Problem to work on: All entries are to be retyped without alteration.
START Provided records
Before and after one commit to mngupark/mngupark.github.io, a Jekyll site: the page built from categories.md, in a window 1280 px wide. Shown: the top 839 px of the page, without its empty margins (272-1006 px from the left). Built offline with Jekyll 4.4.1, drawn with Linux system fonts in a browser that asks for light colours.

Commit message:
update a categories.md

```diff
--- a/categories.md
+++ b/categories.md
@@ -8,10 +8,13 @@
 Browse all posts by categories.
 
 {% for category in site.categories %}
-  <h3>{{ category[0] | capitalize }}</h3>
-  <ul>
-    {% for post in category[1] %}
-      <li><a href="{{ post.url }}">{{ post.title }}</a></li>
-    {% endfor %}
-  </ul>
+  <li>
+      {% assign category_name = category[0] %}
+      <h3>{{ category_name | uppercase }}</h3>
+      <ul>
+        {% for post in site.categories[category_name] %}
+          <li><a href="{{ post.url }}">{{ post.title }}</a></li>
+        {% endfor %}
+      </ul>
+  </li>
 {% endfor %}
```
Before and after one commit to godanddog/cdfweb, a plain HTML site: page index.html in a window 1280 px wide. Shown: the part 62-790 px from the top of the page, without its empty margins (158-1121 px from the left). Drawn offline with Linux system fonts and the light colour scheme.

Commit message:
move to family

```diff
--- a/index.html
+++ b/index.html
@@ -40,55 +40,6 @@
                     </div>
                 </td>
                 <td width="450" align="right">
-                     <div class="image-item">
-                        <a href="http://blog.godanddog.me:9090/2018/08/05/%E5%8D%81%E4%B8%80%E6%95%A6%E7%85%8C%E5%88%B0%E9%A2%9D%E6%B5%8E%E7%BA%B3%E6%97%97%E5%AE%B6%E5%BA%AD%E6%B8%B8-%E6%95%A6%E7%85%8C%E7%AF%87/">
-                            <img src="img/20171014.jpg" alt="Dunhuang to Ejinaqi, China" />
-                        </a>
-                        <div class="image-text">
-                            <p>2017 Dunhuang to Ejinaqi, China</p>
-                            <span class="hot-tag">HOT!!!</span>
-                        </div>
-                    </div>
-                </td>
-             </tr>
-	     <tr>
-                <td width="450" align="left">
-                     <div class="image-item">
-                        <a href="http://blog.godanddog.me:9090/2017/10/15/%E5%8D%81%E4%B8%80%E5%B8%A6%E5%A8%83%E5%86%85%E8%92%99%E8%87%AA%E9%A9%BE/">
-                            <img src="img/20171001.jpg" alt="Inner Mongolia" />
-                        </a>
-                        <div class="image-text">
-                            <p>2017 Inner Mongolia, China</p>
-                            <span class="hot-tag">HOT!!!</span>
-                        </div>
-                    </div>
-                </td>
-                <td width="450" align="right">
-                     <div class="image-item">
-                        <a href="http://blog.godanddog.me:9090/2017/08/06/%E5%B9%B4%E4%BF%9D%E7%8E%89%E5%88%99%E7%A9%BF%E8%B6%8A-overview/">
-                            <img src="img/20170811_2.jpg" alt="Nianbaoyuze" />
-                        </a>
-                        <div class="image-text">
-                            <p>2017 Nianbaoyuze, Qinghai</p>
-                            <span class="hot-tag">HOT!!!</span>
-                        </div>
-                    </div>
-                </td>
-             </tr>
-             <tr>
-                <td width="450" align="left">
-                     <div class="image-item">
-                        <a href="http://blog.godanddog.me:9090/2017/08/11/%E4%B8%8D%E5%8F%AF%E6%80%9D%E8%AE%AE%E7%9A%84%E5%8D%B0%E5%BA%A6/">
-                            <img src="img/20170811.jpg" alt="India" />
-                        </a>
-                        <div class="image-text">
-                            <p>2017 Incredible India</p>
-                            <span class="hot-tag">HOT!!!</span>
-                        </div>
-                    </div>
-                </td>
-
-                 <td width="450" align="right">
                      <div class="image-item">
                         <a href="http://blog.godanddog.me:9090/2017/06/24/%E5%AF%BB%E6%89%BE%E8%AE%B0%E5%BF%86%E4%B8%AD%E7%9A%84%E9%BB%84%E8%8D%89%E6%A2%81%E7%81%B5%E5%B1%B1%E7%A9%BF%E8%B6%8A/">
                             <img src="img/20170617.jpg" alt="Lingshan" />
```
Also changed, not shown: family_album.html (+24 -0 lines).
END Provided records
Answer to the exercise:
Before and after one commit to mngupark/mngupark.github.io, a Jekyll site: the page built from categories.md, in a window 1280 px wide. Shown: the top 839 px of the page, without its empty margins (272-1006 px from the left). Built offline with Jekyll 4.4.1, drawn with Linux system fonts in a browser that asks for light colours.

Commit message:
update a categories.md

```diff
--- a/categories.md
+++ b/categories.md
@@ -8,10 +8,13 @@
 Browse all posts by categories.
 
 {% for category in site.categories %}
-  <h3>{{ category[0] | capitalize }}</h3>
-  <ul>
-    {% for post in category[1] %}
-      <li><a href="{{ post.url }}">{{ post.title }}</a></li>
-    {% endfor %}
-  </ul>
+  <li>
+      {% assign category_name = category[0] %}
+      <h3>{{ category_name | uppercase }}</h3>
+      <ul>
+        {% for post in site.categories[category_name] %}
+          <li><a href="{{ post.url }}">{{ post.title }}</a></li>
+        {% endfor %}
+      </ul>
+  </li>
 {% endfor %}
```
Before and after one commit to godanddog/cdfweb, a plain HTML site: page index.html in a window 1280 px wide. Shown: the part 62-790 px from the top of the page, without its empty margins (158-1121 px from the left). Drawn offline with Linux system fonts and the light colour scheme.

Commit message:
move to family

```diff
--- a/index.html
+++ b/index.html
@@ -40,55 +40,6 @@
                     </div>
                 </td>
                 <td width="450" align="right">
-                     <div class="image-item">
-                        <a href="http://blog.godanddog.me:9090/2018/08/05/%E5%8D%81%E4%B8%80%E6%95%A6%E7%85%8C%E5%88%B0%E9%A2%9D%E6%B5%8E%E7%BA%B3%E6%97%97%E5%AE%B6%E5%BA%AD%E6%B8%B8-%E6%95%A6%E7%85%8C%E7%AF%87/">
-                            <img src="img/20171014.jpg" alt="Dunhuang to Ejinaqi, China" />
-                        </a>
-                        <div class="image-text">
-                            <p>2017 Dunhuang to Ejinaqi, China</p>
-                            <span class="hot-tag">HOT!!!</span>
-                        </div>
-                    </div>
-                </td>
-             </tr>
-	     <tr>
-                <td width="450" align="left">
-                     <div class="image-item">
-                        <a href="http://blog.godanddog.me:9090/2017/10/15/%E5%8D%81%E4%B8%80%E5%B8%A6%E5%A8%83%E5%86%85%E8%92%99%E8%87%AA%E9%A9%BE/">
-                            <img src="img/20171001.jpg" alt="Inner Mongolia" />
-                        </a>
-                        <div class="image-text">
-                            <p>2017 Inner Mongolia, China</p>
-                            <span class="hot-tag">HOT!!!</span>
-                        </div>
-                    </div>
-                </td>
-                <td width="450" align="right">
-                     <div class="image-item">
-                        <a href="http://blog.godanddog.me:9090/2017/08/06/%E5%B9%B4%E4%BF%9D%E7%8E%89%E5%88%99%E7%A9%BF%E8%B6%8A-overview/">
-                            <img src="img/20170811_2.jpg" alt="Nianbaoyuze" />
-                        </a>
-                        <div class="image-text">
-                            <p>2017 Nianbaoyuze, Qinghai</p>
-                            <span class="hot-tag">HOT!!!</span>
-                        </div>
-                    </div>
-                </td>
-             </tr>
-             <tr>
-                <td width="450" align="left">
-                     <div class="image-item">
-                        <a href="http://blog.godanddog.me:9090/2017/08/11/%E4%B8%8D%E5%8F%AF%E6%80%9D%E8%AE%AE%E7%9A%84%E5%8D%B0%E5%BA%A6/">
-                            <img src="img/20170811.jpg" alt="India" />
-                        </a>
-                        <div class="image-text">
-                            <p>2017 Incredible India</p>
-                            <span class="hot-tag">HOT!!!</span>
-                        </div>
-                    </div>
-                </td>
-
-                 <td width="450" align="right">
                      <div class="image-item">
                         <a href="http://blog.godanddog.me:9090/2017/06/24/%E5%AF%BB%E6%89%BE%E8%AE%B0%E5%BF%86%E4%B8%AD%E7%9A%84%E9%BB%84%E8%8D%89%E6%A2%81%E7%81%B5%E5%B1%B1%E7%A9%BF%E8%B6%8A/">
                             <img src="img/20170617.jpg" alt="Lingshan" />
```
Also changed, not shown: family_album.html (+24 -0 lines).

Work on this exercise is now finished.